About two months after acquiring five titles from Hachette Filipacchi Media U.S., enthusiast magazine publisher Bonnier Corp. is breathing new life into a number of those titles in the form of major redesigns. So far, the publisher has redesigned Boating and Sound + Vision, and has plans to give American Photo and Popular Photography new looks, too.

For Boating, the redesign, effective with its September issue, means the magazine will increase trim size, improve its paper stock and switch from saddle stitch binding to perfect bound. “We worked to keep the DNA of the magazine and its technical look but also felt it had been too long since it was redesigned and needed a fresher, more open, easier to navigate format,” editor-in-chief Randy Vance told FOLIO:. “We increased font size a bit, worked toward uniform treatment of headings, deck copy and so forth through all the departments.”

At the same time, another of Bonnier’s boating titles, Boating Life, is scaling back frequency from nine times a year in print to three in 2010. Print subscribers will now also receive Boating magazine while digital edition subscriber will receive only digital copies of Boating, Bonnier said. Boating’s bi-monthly frequency and 196,559 circulation will remain unchanged, Vance said.

Meanwhile, Sound + Vision—effective with its October issue—will switch to perfect bound binding, see a new logo and a “consistent visual flow” inside, according to editor-in-chief Mike Mettler. “In S+V, equipment is the superstar, and it needs to be presented with the proper degree of reverence,” he said. “That means bigger, bolder, and more dramatic photos of TVs, speakers, and other electronics gear. The new style of presentation reflects why the products deserve to be covered to the depth that they are by our technical experts.”

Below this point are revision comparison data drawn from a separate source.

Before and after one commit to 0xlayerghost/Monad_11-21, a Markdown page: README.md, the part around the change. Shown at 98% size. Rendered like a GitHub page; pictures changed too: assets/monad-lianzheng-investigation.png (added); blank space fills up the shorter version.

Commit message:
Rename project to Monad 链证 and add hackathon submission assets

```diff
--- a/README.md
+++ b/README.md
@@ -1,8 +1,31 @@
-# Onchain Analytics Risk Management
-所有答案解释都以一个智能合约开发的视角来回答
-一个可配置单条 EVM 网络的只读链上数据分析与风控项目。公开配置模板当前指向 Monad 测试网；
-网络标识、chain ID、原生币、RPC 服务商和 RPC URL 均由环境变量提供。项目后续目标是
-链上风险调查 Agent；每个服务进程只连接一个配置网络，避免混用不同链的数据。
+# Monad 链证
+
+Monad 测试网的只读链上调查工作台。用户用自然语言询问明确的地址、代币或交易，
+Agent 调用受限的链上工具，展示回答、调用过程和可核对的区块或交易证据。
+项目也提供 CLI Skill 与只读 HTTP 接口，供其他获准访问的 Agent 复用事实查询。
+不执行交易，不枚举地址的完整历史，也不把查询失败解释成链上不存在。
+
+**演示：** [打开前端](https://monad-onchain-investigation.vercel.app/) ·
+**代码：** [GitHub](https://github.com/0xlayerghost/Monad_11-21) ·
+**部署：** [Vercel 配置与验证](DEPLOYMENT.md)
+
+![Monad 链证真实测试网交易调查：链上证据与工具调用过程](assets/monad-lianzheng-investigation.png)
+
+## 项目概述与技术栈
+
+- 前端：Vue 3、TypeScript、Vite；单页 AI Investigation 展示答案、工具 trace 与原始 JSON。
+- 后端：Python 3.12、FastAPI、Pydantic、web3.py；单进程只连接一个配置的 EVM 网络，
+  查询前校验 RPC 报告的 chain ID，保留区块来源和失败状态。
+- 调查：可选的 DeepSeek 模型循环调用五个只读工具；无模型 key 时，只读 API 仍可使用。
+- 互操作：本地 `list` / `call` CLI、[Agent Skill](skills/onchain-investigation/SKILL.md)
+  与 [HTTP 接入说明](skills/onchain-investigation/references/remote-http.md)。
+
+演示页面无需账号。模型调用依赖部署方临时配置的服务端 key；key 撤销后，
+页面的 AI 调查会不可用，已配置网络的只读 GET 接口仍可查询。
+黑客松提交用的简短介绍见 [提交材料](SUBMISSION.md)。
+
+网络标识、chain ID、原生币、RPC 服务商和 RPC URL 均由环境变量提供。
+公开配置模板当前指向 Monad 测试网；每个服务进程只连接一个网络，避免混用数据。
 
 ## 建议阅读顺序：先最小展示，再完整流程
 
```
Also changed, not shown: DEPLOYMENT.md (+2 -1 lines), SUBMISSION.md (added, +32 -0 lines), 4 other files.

Continuing to publish eight times a year and maintaining its 175,000 circ, Mettler also has recast Sound + Vision’s five sections—Departments, Expertise, Features, Test Reports, and Entertainment—so that they are “better defined,” according to Mettler.

The redesigns of American Photo and Popular Photography are “still in the planning phases,” a Bonnier spokesperson said.